Version difference data:
⁂

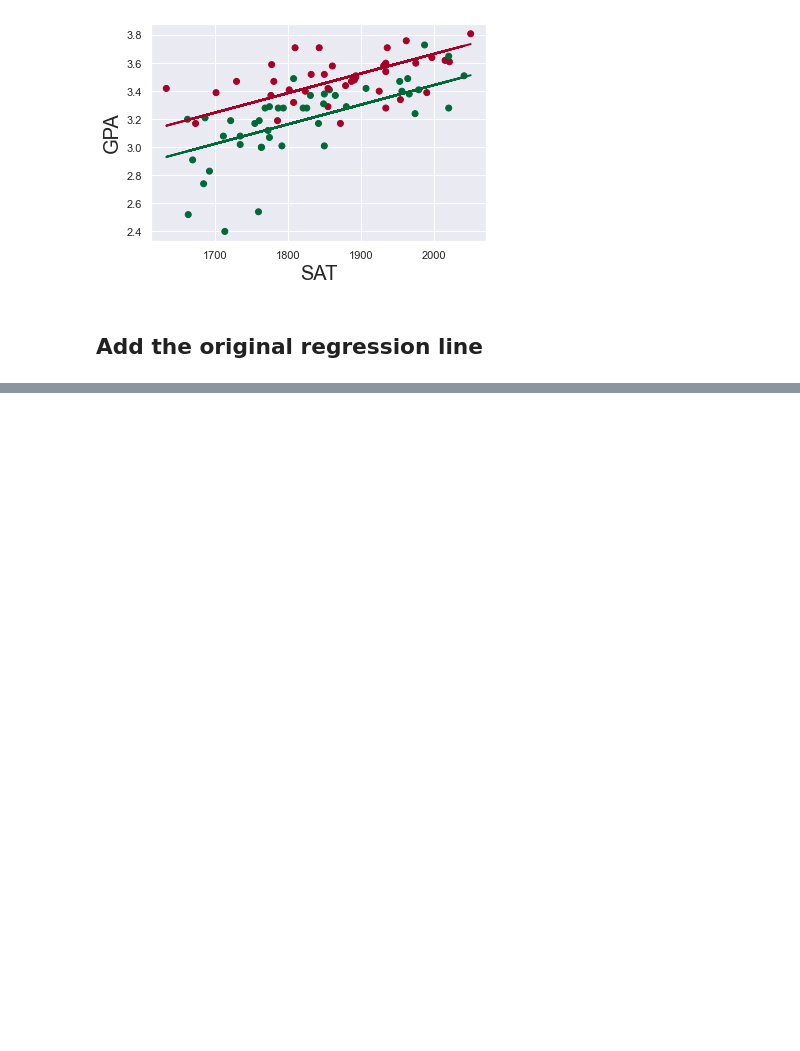
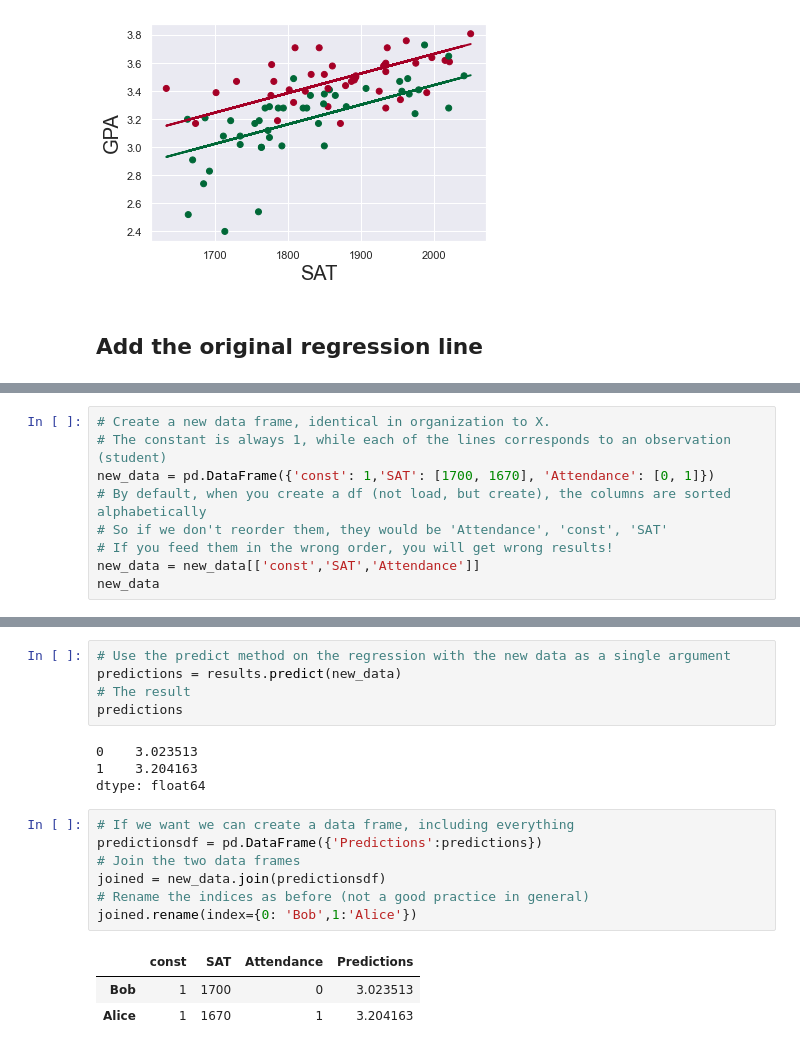
Before and after one commit to KarlHeyHi/AI-Machine-Learning, a Jupyter notebook: MultipleLinearRegression_OLS_SATGPA.ipynb, the cells around one changed output, grey strips where cells are left out. Saved outputs shown, nothing was run; the diff lists cells and outputs as text; blank space fills up the shorter version.

```diff
--- a/MultipleLinearRegression_OLS_SATGPA.ipynb
+++ b/MultipleLinearRegression_OLS_SATGPA.ipynb
@@ -137,0 +158,9 @@ plt.show()
+# %%
+# Create a new data frame, identical in organization to X.
+# The constant is always 1, while each of the lines corresponds to an observation (student)
+new_data = pd.DataFrame({'const': 1,'SAT': [1700, 1670], 'Attendance': [0, 1]})
+# By default, when you create a df (not load, but create), the columns are sorted alphabetically
+# So if we don't reorder them, they would be 'Attendance', 'const', 'SAT'
+# If you feed them in the wrong order, you will get wrong results!
+new_data = new_data[['const','SAT','Attendance']]
+new_data
@@ -137,0 +181,20 @@ plt.show()
+# %%
+# Use the predict method on the regression with the new data as a single argument
+predictions = results.predict(new_data)
+# The result
+predictions
+# %% [output]
+0    3.023513
+1    3.204163
+dtype: float64
+# %%
+# If we want we can create a data frame, including everything
+predictionsdf = pd.DataFrame({'Predictions':predictions})
+# Join the two data frames
+joined = new_data.join(predictionsdf)
+# Rename the indices as before (not a good practice in general)
+joined.rename(index={0: 'Bob',1:'Alice'})
+# %% [output]
+|  | const | SAT | Attendance | Predictions |
+| Bob | 1 | 1700 | 0 | 3.023513 |
+| Alice | 1 | 1670 | 1 | 3.204163 |
```
Also changed, not shown: parts of 7 cells of this notebook.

⁂

Requirement: Your copy of the entries above must be exact and must not include pictures.

Task response:
Before and after one commit to KarlHeyHi/AI-Machine-Learning, a Jupyter notebook: MultipleLinearRegression_OLS_SATGPA.ipynb, the cells around one changed output, grey strips where cells are left out. Saved outputs shown, nothing was run; the diff lists cells and outputs as text; blank space fills up the shorter version.

```diff
--- a/MultipleLinearRegression_OLS_SATGPA.ipynb
+++ b/MultipleLinearRegression_OLS_SATGPA.ipynb
@@ -137,0 +158,9 @@ plt.show()
+# %%
+# Create a new data frame, identical in organization to X.
+# The constant is always 1, while each of the lines corresponds to an observation (student)
+new_data = pd.DataFrame({'const': 1,'SAT': [1700, 1670], 'Attendance': [0, 1]})
+# By default, when you create a df (not load, but create), the columns are sorted alphabetically
+# So if we don't reorder them, they would be 'Attendance', 'const', 'SAT'
+# If you feed them in the wrong order, you will get wrong results!
+new_data = new_data[['const','SAT','Attendance']]
+new_data
@@ -137,0 +181,20 @@ plt.show()
+# %%
+# Use the predict method on the regression with the new data as a single argument
+predictions = results.predict(new_data)
+# The result
+predictions
+# %% [output]
+0    3.023513
+1    3.204163
+dtype: float64
+# %%
+# If we want we can create a data frame, including everything
+predictionsdf = pd.DataFrame({'Predictions':predictions})
+# Join the two data frames
+joined = new_data.join(predictionsdf)
+# Rename the indices as before (not a good practice in general)
+joined.rename(index={0: 'Bob',1:'Alice'})
+# %% [output]
+|  | const | SAT | Attendance | Predictions |
+| Bob | 1 | 1700 | 0 | 3.023513 |
+| Alice | 1 | 1670 | 1 | 3.204163 |
```
Also changed, not shown: parts of 7 cells of this notebook.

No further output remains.